__INSTRUCTIONS TO FOLLOW__. Take the data below and filter it for lines containing the word "Navigator"; show each line found.

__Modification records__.
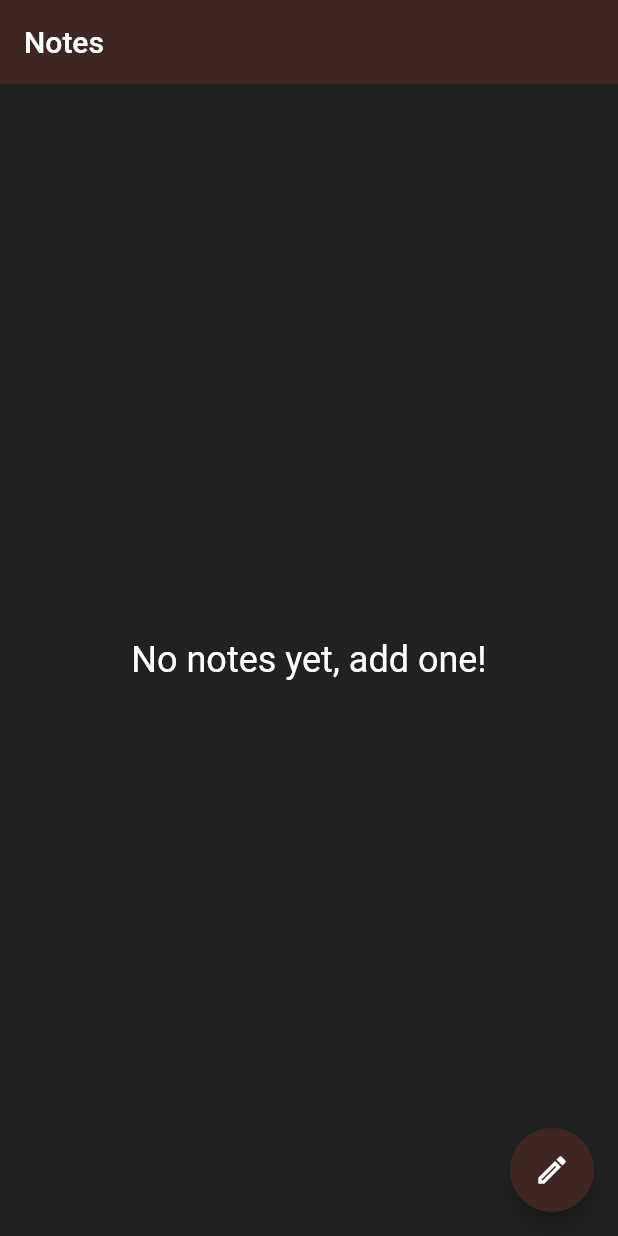
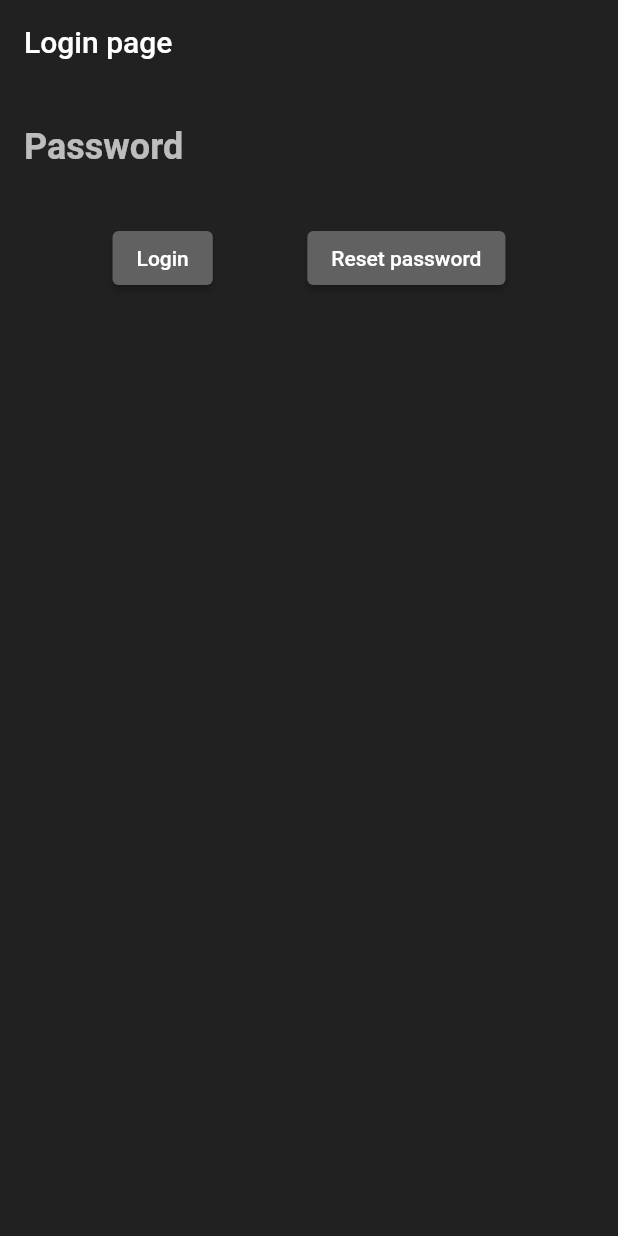
Before and after one commit to michalnowak18/Notepad, a Flutter app: the screen it shows after launch, on a phone screen of 412 x 824 dp. Run offline on Flutter 3.47's test engine with Material 2 defaults, Android fonts, the phone set to English and light mode, and no system bars; our stand-ins replace flutter_secure_storage, sqflite; accounts and stored records are empty.

Commit message:
Added login page (registration, login or changing the password).

```diff
--- a/lib/main.dart
+++ b/lib/main.dart
@@ -1,5 +1,5 @@
 import 'package:flutter/material.dart';
-import 'package:notepad/pages/notes_page.dart';
+import 'package:notepad/pages/login_page.dart';
 
 void main() {
   runApp(const MyApp());
@@ -23,7 +23,7 @@ class MyApp extends StatelessWidget {
           elevation: 0,
         ),
       ),
-      home: NotesPage(),
+      home: LoginPage(),
     );
   }
 }
--- /dev/null
+++ b/lib/pages/login_page.dart
@@ -0,0 +1,134 @@
+import 'package:flutter/material.dart';
+import 'package:notepad/pages/notes_page.dart';
+
+import '../utils/password_secure_storage.dart';
+import '../widgets/login_form_widget.dart';
+
+class LoginPage extends StatefulWidget {
+  const LoginPage({Key? key}) : super(key: key);
+
+  @override
+  State<LoginPage> createState() => _LoginPageState();
+}
+
+class _LoginPageState extends State<LoginPage> {
+  final _loginFormKey = GlobalKey<FormState>();
+  bool isFirstLogin = false;
+  bool isLoading = false;
+  late String typedPassword = '';
+  late String? savedEncryptedPassword;
+
+  @override
+  void initState() {
+    super.initState();
+    refresh();
+  }
+
+  Future refresh() async {
+    setState(() => isLoading = true);
+    savedEncryptedPassword = await PasswordSecureStorage.getPassword();
+    setState(() => isFirstLogin = savedEncryptedPassword == '');
+    setState(() => isLoading = false);
+  }
+
+  @override
+  Widget build(BuildContext context) {
+    return Scaffold(
+      appBar: AppBar(
+        title: Text("Login page"),
+      ),
+      body: isLoading
+          ? CircularProgressIndicator()
+          : Column(
+              children: [
+                Form(
+                  key: _loginFormKey,
+                  child: LoginFormWidget(
+                    onChangedPassword: (password) => setState(() => this.typedPassword = password),
+                  ),
+                ),
+                loginButton(),
+              ],
+            ),
+    );
+  }
+
+  Widget loginButton() {
+    final isValid = typedPassword.isNotEmpty;
+
+    return Padding(
+      padding: EdgeInsets.symmetric(
+        vertical: 8,
+        horizontal: 12,
+      ),
+      child: Row(
+        mainAxisAlignment: MainAxisAlignment.spaceEvenly,
+        children: [
+          ElevatedButton(
+            child: isFirstLogin ? Text("Register") : Text("Login"),
+            onPressed: validateLogin,
+            style: ElevatedButton.styleFrom(
+              foregroundColor: Colors.white,
+              backgroundColor: isValid ? null : Colors.grey.shade700,
+            ),
+          ),
+          ElevatedButton(
+            onPressed: isFirstLogin ? null : resetPassword,
+            child: Text("Reset password"),
+            style: ElevatedButton.styleFrom(
+              foregroundColor: Colors.white,
+              backgroundColor: isValid ? null : Colors.grey.shade700,
+            ),
+          ),
+        ],
+      ),
+    );
+  }
+
+  void resetPassword() async {
+    final isValid = _loginFormKey.currentState!.validate();
+    _loginFormKey.currentState?.reset();
+
+    if (isValid) {
+      if (typedPassword == savedEncryptedPassword) {
+        await PasswordSecureStorage.setPassword('');
+        refresh();
+      }
+    }
+  }
+
+  void validateLogin() async {
+    final isValid = _loginFormKey.currentState!.validate();
+    _loginFormKey.currentState?.reset();
+
+    if (isValid) {
+      if (!isFirstLogin) {
+        if (typedPassword == savedEncryptedPassword) {
+          Navigator.of(context).push(MaterialPageRoute(
+            builder: (context) => NotesPage(),
+          ));
+          ScaffoldMessenger.of(context).showSnackBar(
+            SnackBar(
+              content: Text("Successful login"),
+              duration: Duration(milliseconds: 1000),
+            ),
+          );
+          return;
+        }
+        ScaffoldMessenger.of(context).showSnackBar(
+          SnackBar(
+            content: Text("Wrong password"),
+            duration: Duration(milliseconds: 1000),
+          ),
+        );
+        return;
+      }
+
+      await PasswordSecureStorage.setPassword(typedPassword);
+      refresh();
+      Navigator.of(context).push(MaterialPageRoute(
+        builder: (context) => NotesPage(),
+      ));
+    }
+  }
+}
--- a/lib/pages/notes_page.dart
+++ b/lib/pages/notes_page.dart
@@ -23,7 +23,6 @@ class _NotesPageState extends State<NotesPage> {
 
   @override
   void dispose() {
-    DatabaseProvider.instance.close();
     super.dispose();
   }
 
--- /dev/null
+++ b/lib/utils/password_secure_storage.dart
@@ -0,0 +1,10 @@
+import 'package:flutter_secure_storage/flutter_secure_storage.dart';
+
+class PasswordSecureStorage {
+  static final _storage = FlutterSecureStorage();
+  static const _keyPassword = 'password';
+
+  static Future setPassword(String password) async => await _storage.write(key: _keyPassword, value: password);
+
+  static Future<String?> getPassword() async => await _storage.read(key: _keyPassword);
+}
--- /dev/null
+++ b/lib/widgets/login_form_widget.dart
@@ -0,0 +1,37 @@
+import 'package:flutter/material.dart';
+
+class LoginFormWidget extends StatelessWidget {
+  final ValueChanged<String> onChangedPassword;
+
+  const LoginFormWidget({Key? key, required this.onChangedPassword}) : super(key: key);
+
+  @override
+  Widget build(BuildContext context) {
+    return Container(
+      child: Padding(
+        padding: EdgeInsets.all(16),
+        child: Column(mainAxisSize: MainAxisSize.min, children: [
+          buildPassword(),
+        ]),
+      ),
+    );
+  }
+
+  Widget buildPassword() {
+    return TextFormField(
+      maxLines: 1,
+      style: TextStyle(
+        color: Colors.white70,
+        fontWeight: FontWeight.bold,
+        fontSize: 24,
+      ),
+      decoration: InputDecoration(
+        border: InputBorder.none,
+        hintText: 'Password',
+        hintStyle: TextStyle(color: Colors.white70),
+      ),
+      validator: (password) => password != null && password.isEmpty ? 'Password cannot be empty' : null,
+      onChanged: onChangedPassword,
+    );
+  }
+}
--- a/pubspec.yaml
+++ b/pubspec.yaml
@@ -16,6 +16,8 @@ dependencies:
 
   sqflite: ^2.0.0+3
 
+  flutter_secure_storage: ^4.1.0
+
 dev_dependencies:
   flutter_test:
     sdk: flutter
```
Also changed, not shown: pubspec.lock, 1 other file.
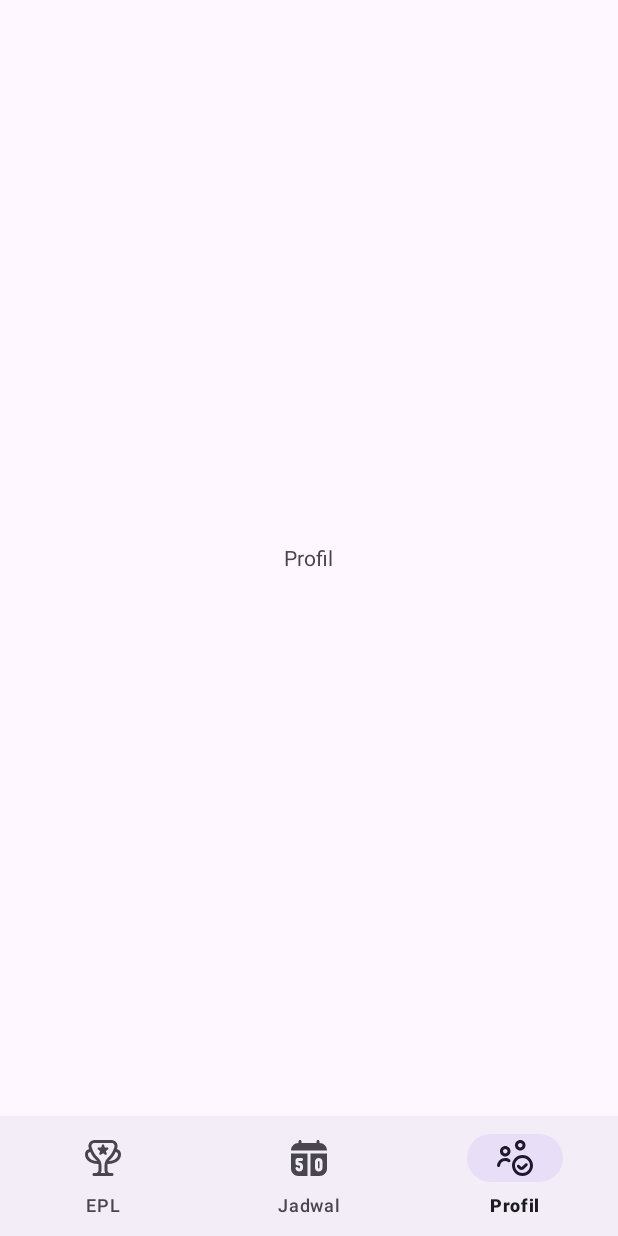
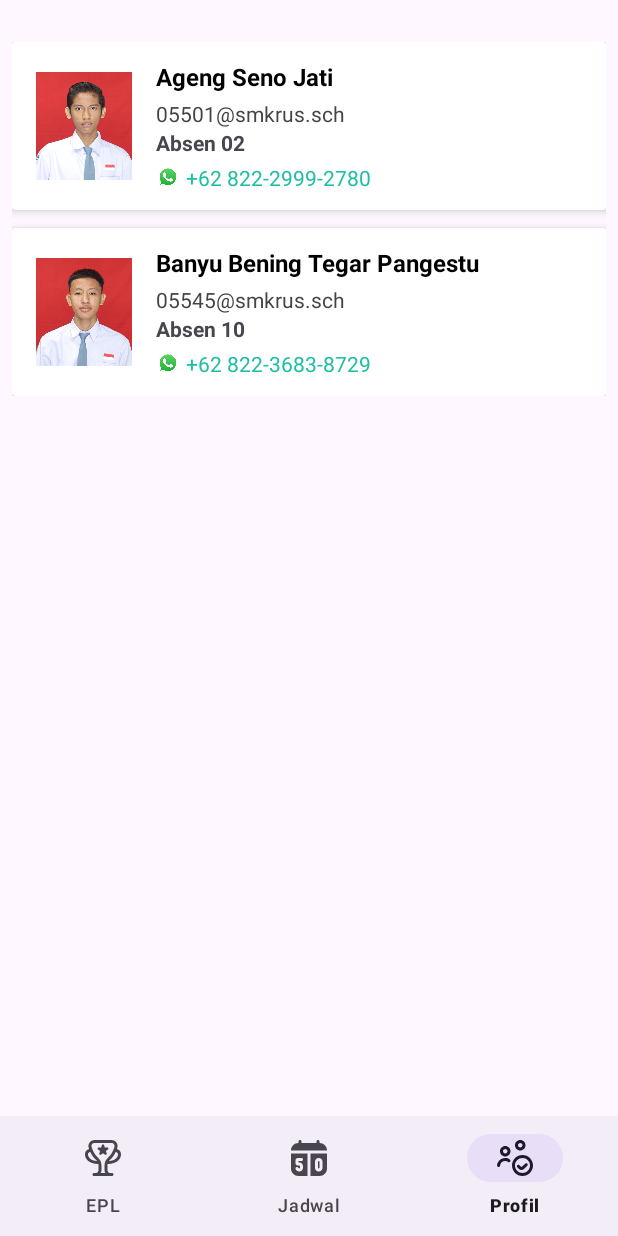
Before and after one commit to ASenoJati/PAS_genap_02_10, an Android app: the screen it shows after launch (MainActivity), item 3 of the bottom bar chosen, on a phone screen of 412 x 824 dp. Run offline under Robolectric (Android 15) with nearby library versions, the phone set to English and light mode, and no system bars.

Commit message:
Style [BANYU] profil

```diff
--- /dev/null
+++ b/app/src/main/res/drawable/circle_bg.xml
@@ -0,0 +1,4 @@
+<shape xmlns:android="http://schemas.android.com/apk/res/android"
+    android:shape="oval">
+    <solid android:color="#E0E0E0" />
+</shape>
--- a/app/src/main/res/layout/fragment_profil.xml
+++ b/app/src/main/res/layout/fragment_profil.xml
@@ -1,13 +1,161 @@
-<?xml version="1.0" encoding="utf-8"?>
-<LinearLayout xmlns:android="http://schemas.android.com/apk/res/android"
+<LinearLayout
+    xmlns:android="http://schemas.android.com/apk/res/android"
+    xmlns:app="http://schemas.android.com/apk/res-auto"
+    android:layout_width="match_parent"
+    android:layout_height="wrap_content"
     android:orientation="vertical"
-    android:gravity="center"
-    android:layout_width="match_parent"
-    android:layout_height="match_parent">
+    android:padding="8dp"
+    android:layout_marginTop="20dp">
 
-    <TextView
-        android:layout_width="wrap_content"
+
+    <androidx.cardview.widget.CardView
+        android:layout_width="match_parent"
         android:layout_height="wrap_content"
-        android:text="Profil"/>
+        android:layout_marginBottom="12dp"
+        app:cardElevation="4dp">
+
+
+        <LinearLayout
+            android:layout_width="match_parent"
+            android:layout_height="wrap_content"
+            android:orientation="horizontal"
+            android:padding="12dp"
+            android:gravity="center_vertical">
+
+            <ImageView
+                android:layout_width="72dp"
+                android:layout_height="72dp"
+                android:scaleType="centerCrop"
+                android:src="@drawable/seno"
+                android:padding="4dp"
+                android:layout_marginEnd="12dp" />
+
+            <LinearLayout
+                android:layout_width="0dp"
+                android:layout_height="wrap_content"
+                android:layout_weight="1"
+                android:orientation="vertical">
+
+                <TextView
+                    android:layout_width="wrap_content"
+                    android:layout_height="wrap_content"
+                    android:text="Ageng Seno Jati"
+                    android:textStyle="bold"
+                    android:textSize="16sp"
+                    android:textColor="#000000" />
+
+                <TextView
+                    android:layout_width="wrap_content"
+                    android:layout_height="wrap_content"
+                    android:text="05501@smkrus.sch"
+                    android:textColor="#444444"
+                    android:textSize="14sp"
+                    android:layout_marginTop="4dp" />
+
+                <TextView
+                    android:layout_width="wrap_content"
+                    android:layout_height="wrap_content"
+                    android:text="Absen 02"
+                    android:textSize="14sp"
+                    android:textStyle="bold"/>
+
+                <LinearLayout
+                    android:layout_width="wrap_content"
+                    android:layout_height="wrap_content"
+                    android:orientation="horizontal"
+                    android:gravity="center_vertical"
+                    android:layout_marginTop="4dp">
+
+                    <ImageView
+                        android:layout_width="16dp"
+                        android:layout_height="16dp"
+                        android:src="@drawable/whatsapp"
+                        android:layout_marginEnd="4dp" />
+
+                    <TextView
+                        android:layout_width="wrap_content"
+                        android:layout_height="wrap_content"
+                        android:text="+62 822-2999-2780"
+                        android:textColor="#1EBEA5"
+                        android:textSize="14sp" />
+                </LinearLayout>
+            </LinearLayout>
+        </LinearLayout>
+    </androidx.cardview.widget.CardView>
+
+
+    <androidx.cardview.widget.CardView
+        android:layout_width="match_parent"
+        android:layout_height="wrap_content"
+        app:cardElevation="4dp">
+
+
+        <LinearLayout
+            android:layout_width="match_parent"
+            android:layout_height="wrap_content"
+            android:orientation="horizontal"
+            android:padding="12dp"
+            android:gravity="center_vertical">
+
+            <ImageView
+                android:layout_width="72dp"
+                android:layout_height="72dp"
+                android:scaleType="centerCrop"
+                android:src="@drawable/banyu"
+                android:padding="4dp"
+                android:layout_marginEnd="12dp" />
+
+            <LinearLayout
+                android:layout_width="0dp"
+                android:layout_height="wrap_content"
+                android:layout_weight="1"
+                android:orientation="vertical">
+
+                <TextView
+                    android:layout_width="wrap_content"
+                    android:layout_height="wrap_content"
+                    android:text="Banyu Bening Tegar Pangestu"
+                    android:textStyle="bold"
+                    android:textSize="16sp"
+                    android:textColor="#000000" />
+
+                <TextView
+                    android:layout_width="wrap_content"
+                    android:layout_height="wrap_content"
+                    android:text="05545@smkrus.sch"
+                    android:textColor="#444444"
+                    android:textSize="14sp"
+                    android:layout_marginTop="4dp" />
+
+                <TextView
+                    android:layout_width="wrap_content"
+                    android:layout_height="wrap_content"
+                    android:text="Absen 10"
+                    android:textSize="14sp"
+                    android:textStyle="bold"/>
+
+                <LinearLayout
+                    android:layout_width="wrap_content"
+                    android:layout_height="wrap_content"
+                    android:orientation="horizontal"
+                    android:gravity="center_vertical"
+                    android:layout_marginTop="4dp">
+
+                    <ImageView
+                        android:layout_width="16dp"
+                        android:layout_height="16dp"
+                        android:src="@drawable/whatsapp"
+                        android:layout_marginEnd="4dp" />
+
+                    <TextView
+                        android:layout_width="wrap_content"
+                        android:layout_height="wrap_content"
+                        android:text="+62 822-3683-8729"
+                        android:textColor="#1EBEA5"
+                        android:textSize="14sp" />
+                </LinearLayout>
+            </LinearLayout>
+        </LinearLayout>
+    </androidx.cardview.widget.CardView>
 
 </LinearLayout>
```
Also changed, not shown: app/src/main/res/drawable/banyu.jpg (added), app/src/main/res/drawable/seno.jpg (added), app/src/main/res/drawable/whatsapp.png (added).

__RESULT OF THE EXERCISE__.
+          Navigator.of(context).push(MaterialPageRoute(
+      Navigator.of(context).push(MaterialPageRoute(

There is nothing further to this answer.